→ WHAT YOU HAVE TO DO:
Where a line of the records contains the word "opacity", show that line.

**** SOURCE DATA ****

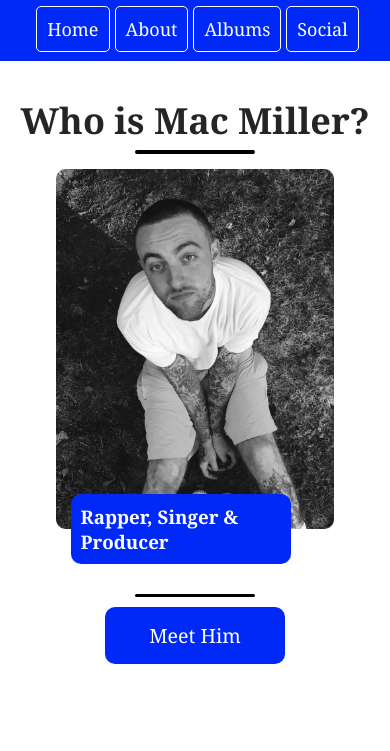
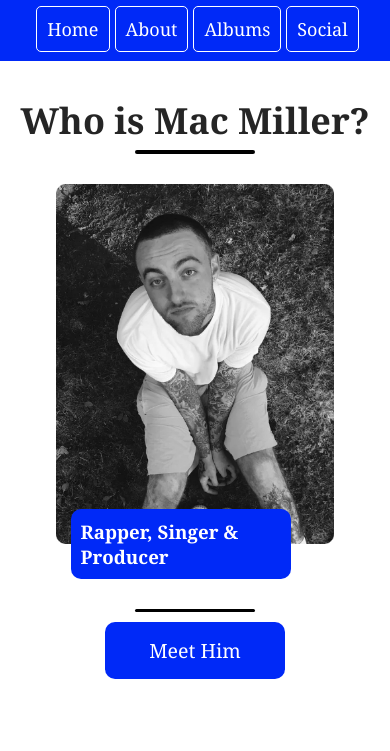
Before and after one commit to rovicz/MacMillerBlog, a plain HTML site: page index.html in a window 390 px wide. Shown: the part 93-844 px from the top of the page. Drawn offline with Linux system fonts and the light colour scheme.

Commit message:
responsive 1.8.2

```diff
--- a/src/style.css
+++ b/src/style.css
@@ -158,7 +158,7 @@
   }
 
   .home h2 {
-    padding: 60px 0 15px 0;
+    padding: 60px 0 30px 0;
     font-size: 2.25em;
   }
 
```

****
**** SOURCE DATA ****

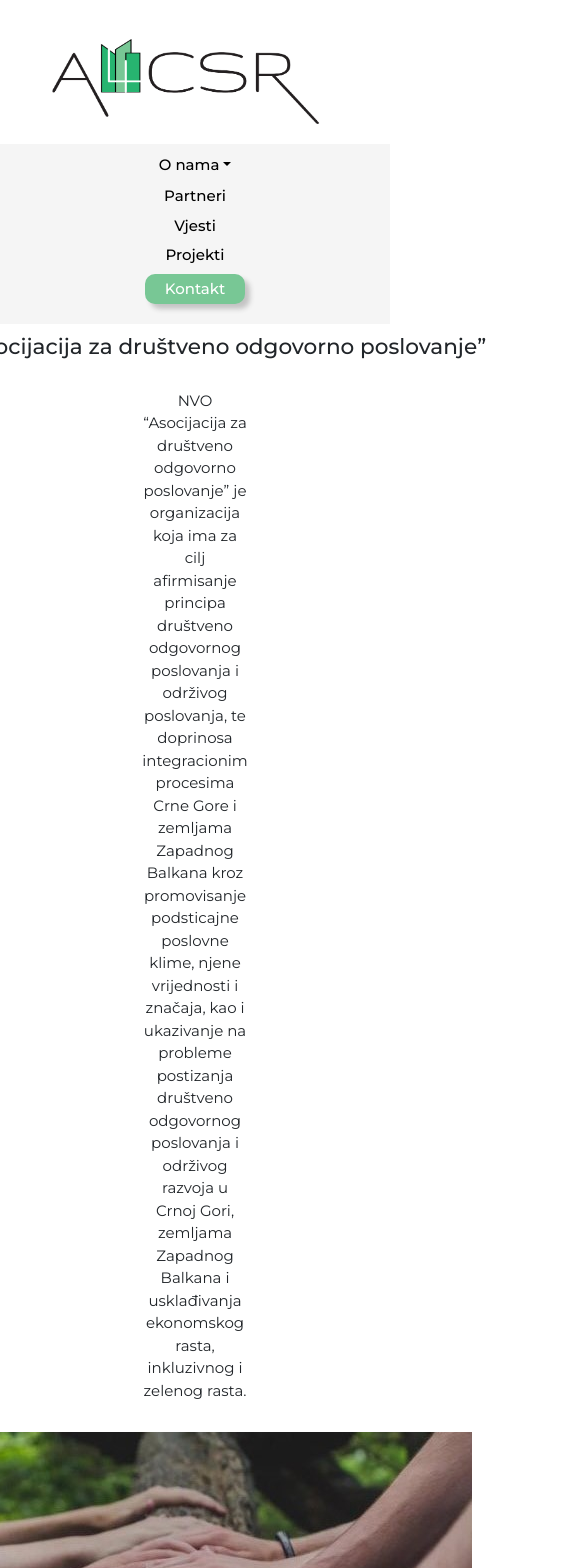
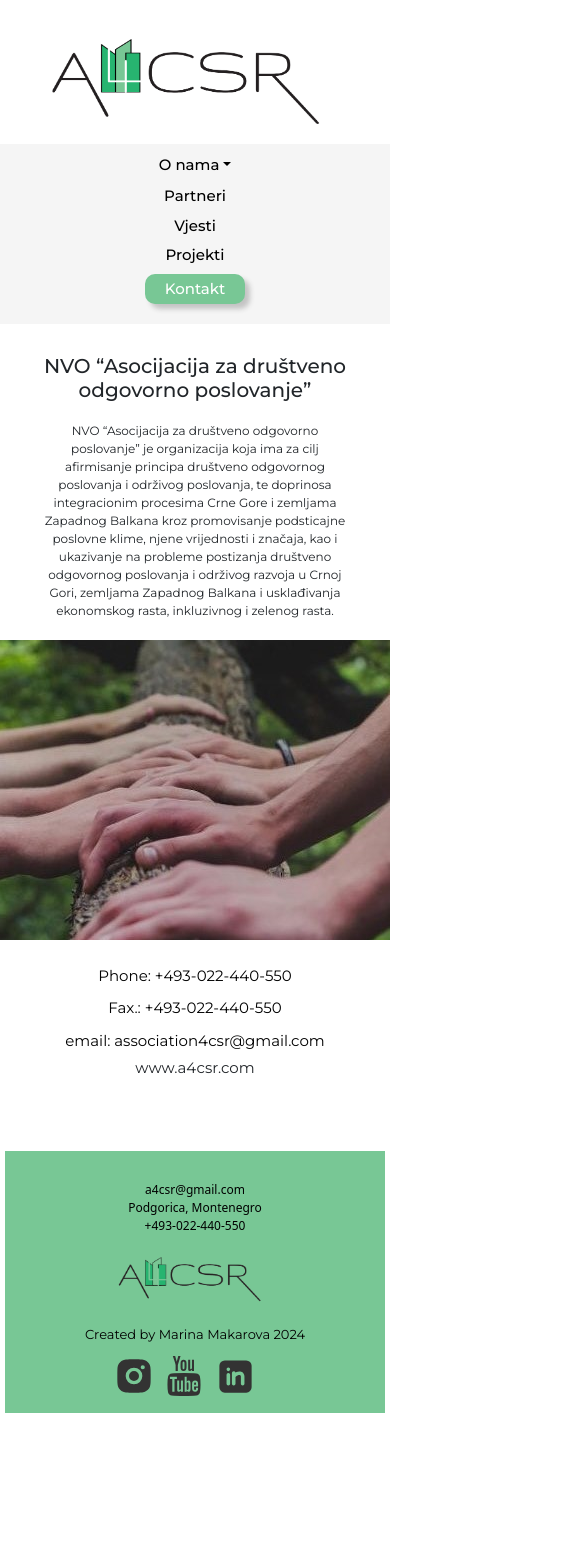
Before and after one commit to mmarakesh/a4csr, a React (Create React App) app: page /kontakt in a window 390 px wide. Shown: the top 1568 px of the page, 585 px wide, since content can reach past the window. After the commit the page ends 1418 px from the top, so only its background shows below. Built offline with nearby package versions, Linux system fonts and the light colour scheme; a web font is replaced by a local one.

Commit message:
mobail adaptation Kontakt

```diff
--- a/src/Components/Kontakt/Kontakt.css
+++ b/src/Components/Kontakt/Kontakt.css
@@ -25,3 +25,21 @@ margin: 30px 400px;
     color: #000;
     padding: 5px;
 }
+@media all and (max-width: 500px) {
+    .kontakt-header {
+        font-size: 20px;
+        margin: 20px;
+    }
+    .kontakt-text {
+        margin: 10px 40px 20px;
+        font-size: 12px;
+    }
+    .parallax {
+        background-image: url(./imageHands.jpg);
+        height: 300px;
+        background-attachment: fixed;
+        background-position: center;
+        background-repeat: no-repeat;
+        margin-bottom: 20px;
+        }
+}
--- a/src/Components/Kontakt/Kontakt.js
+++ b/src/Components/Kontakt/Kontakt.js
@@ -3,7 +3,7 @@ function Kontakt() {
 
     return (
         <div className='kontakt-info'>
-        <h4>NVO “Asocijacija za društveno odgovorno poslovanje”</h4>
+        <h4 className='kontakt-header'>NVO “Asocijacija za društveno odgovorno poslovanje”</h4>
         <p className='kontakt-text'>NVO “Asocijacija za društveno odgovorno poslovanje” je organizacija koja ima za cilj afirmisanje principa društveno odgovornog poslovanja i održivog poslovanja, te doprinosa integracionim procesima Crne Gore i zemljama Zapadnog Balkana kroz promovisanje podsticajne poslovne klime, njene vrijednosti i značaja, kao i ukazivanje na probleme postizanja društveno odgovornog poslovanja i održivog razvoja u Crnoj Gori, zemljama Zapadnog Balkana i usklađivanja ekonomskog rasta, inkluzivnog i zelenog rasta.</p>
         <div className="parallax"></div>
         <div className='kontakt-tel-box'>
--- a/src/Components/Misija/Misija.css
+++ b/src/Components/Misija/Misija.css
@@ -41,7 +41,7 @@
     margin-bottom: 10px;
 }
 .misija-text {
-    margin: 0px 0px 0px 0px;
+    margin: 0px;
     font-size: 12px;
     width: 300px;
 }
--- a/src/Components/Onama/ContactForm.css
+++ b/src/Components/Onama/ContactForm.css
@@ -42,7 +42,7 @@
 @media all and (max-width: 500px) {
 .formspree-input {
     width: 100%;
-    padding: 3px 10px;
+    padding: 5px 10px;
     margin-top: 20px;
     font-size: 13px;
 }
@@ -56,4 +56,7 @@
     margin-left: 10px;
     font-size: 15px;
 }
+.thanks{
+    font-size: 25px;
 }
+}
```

****
**** SOURCE DATA ****

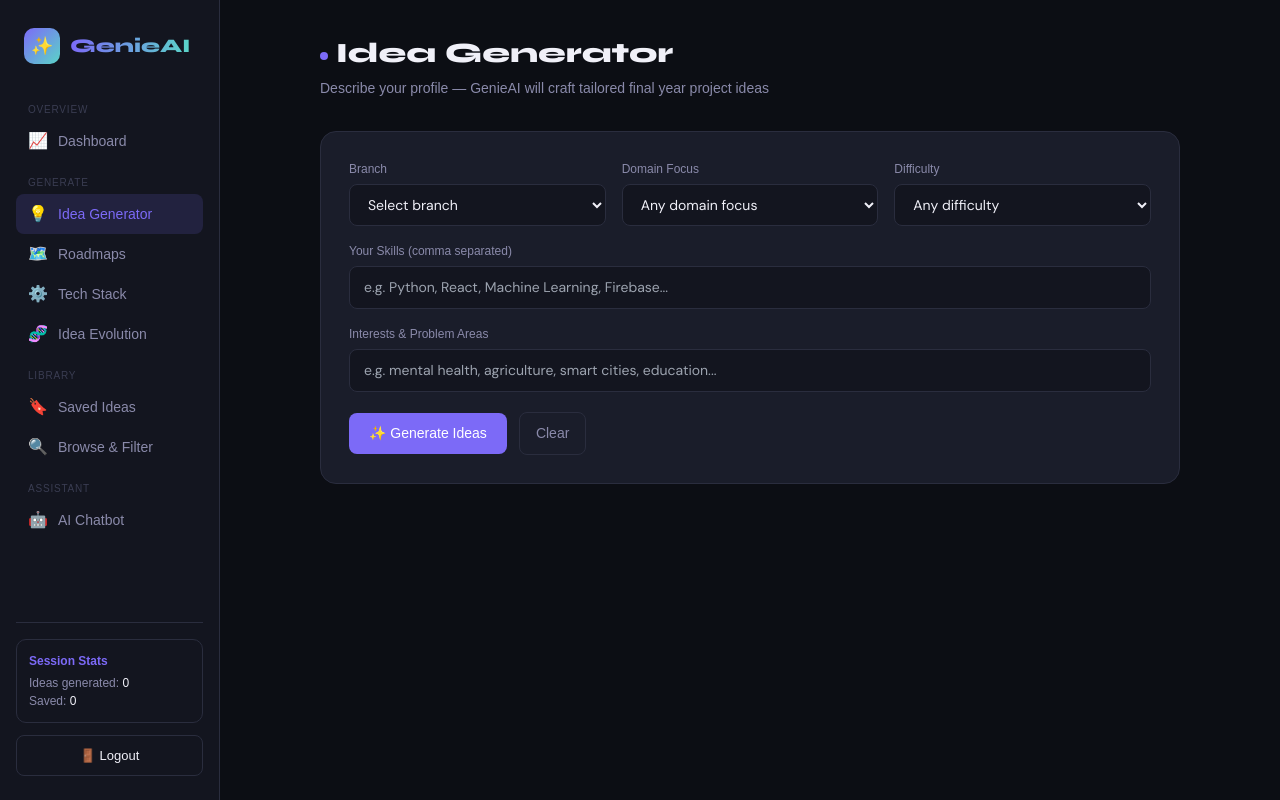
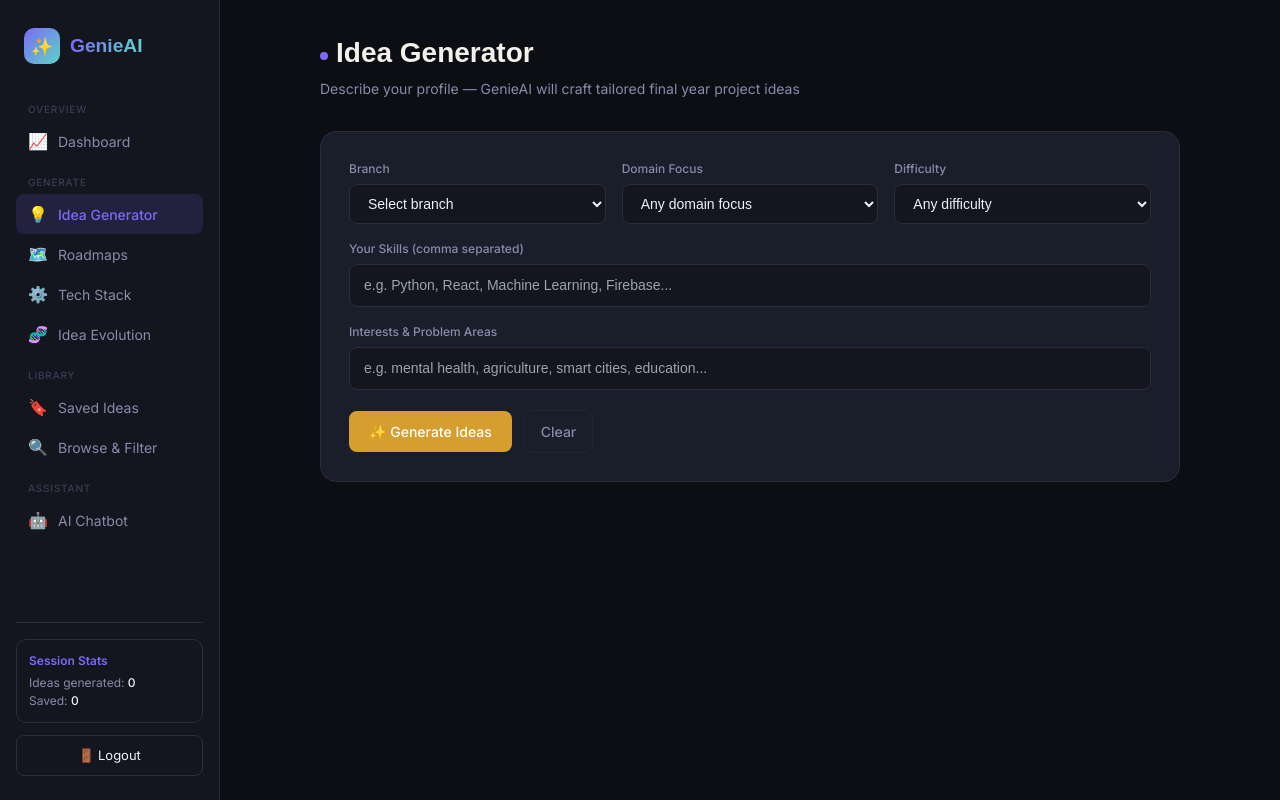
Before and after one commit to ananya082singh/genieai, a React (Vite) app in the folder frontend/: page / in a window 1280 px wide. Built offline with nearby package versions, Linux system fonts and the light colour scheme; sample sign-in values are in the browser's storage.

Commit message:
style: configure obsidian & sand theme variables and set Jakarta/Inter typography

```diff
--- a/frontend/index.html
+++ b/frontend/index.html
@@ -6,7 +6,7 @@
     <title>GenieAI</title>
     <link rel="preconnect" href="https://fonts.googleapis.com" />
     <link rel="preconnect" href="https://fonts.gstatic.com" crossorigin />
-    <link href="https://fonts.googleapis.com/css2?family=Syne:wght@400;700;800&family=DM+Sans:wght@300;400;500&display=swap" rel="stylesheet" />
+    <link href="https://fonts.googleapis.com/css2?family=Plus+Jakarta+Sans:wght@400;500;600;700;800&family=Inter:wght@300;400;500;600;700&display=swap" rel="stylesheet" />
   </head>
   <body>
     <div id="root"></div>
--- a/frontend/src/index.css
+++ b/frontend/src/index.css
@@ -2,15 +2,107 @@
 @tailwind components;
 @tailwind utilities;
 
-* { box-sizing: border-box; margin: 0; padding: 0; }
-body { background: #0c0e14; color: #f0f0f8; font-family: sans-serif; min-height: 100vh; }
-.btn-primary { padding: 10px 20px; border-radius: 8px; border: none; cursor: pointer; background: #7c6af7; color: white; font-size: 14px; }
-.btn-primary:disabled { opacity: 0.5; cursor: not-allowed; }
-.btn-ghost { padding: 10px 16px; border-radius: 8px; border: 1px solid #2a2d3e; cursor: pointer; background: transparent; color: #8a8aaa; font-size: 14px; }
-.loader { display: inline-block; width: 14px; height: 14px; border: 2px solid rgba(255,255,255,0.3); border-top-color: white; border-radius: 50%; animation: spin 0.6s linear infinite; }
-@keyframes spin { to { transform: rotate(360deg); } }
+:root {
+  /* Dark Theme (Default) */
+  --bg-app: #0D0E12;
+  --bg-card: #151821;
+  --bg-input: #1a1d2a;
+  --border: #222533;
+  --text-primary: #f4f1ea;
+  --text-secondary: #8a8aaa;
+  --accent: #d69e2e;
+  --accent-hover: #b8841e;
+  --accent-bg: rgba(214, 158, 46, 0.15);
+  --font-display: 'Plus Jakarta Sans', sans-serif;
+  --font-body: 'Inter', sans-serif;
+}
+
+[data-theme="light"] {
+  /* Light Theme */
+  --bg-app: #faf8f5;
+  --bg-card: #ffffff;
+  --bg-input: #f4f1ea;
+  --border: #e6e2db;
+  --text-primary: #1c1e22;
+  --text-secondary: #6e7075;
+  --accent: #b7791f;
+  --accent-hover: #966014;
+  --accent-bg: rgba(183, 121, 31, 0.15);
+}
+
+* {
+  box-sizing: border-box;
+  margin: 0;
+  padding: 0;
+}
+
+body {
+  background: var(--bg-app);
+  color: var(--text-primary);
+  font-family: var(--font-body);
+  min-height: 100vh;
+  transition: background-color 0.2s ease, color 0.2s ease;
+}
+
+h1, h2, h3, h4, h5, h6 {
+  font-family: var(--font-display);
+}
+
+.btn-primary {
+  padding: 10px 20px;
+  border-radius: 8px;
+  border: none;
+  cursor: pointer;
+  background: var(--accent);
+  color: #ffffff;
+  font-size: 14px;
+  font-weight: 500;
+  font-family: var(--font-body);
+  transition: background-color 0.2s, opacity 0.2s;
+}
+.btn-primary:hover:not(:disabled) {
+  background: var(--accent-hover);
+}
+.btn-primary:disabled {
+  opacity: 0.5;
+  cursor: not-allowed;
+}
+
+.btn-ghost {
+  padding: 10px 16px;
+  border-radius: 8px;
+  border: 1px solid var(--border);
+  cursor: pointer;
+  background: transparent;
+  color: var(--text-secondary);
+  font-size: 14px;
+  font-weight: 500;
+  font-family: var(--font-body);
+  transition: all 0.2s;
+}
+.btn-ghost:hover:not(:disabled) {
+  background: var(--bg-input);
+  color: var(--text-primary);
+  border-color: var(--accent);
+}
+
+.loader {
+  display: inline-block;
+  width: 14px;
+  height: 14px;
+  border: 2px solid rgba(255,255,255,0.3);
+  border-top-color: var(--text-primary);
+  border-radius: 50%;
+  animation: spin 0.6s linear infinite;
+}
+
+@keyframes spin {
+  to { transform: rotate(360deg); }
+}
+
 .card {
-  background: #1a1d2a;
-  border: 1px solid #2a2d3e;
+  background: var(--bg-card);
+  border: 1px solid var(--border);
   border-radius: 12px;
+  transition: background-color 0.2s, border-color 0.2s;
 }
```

****

→ EXERCISE SOLUTION:
-.btn-primary:disabled { opacity: 0.5; cursor: not-allowed; }
+  transition: background-color 0.2s, opacity 0.2s;
+  opacity: 0.5;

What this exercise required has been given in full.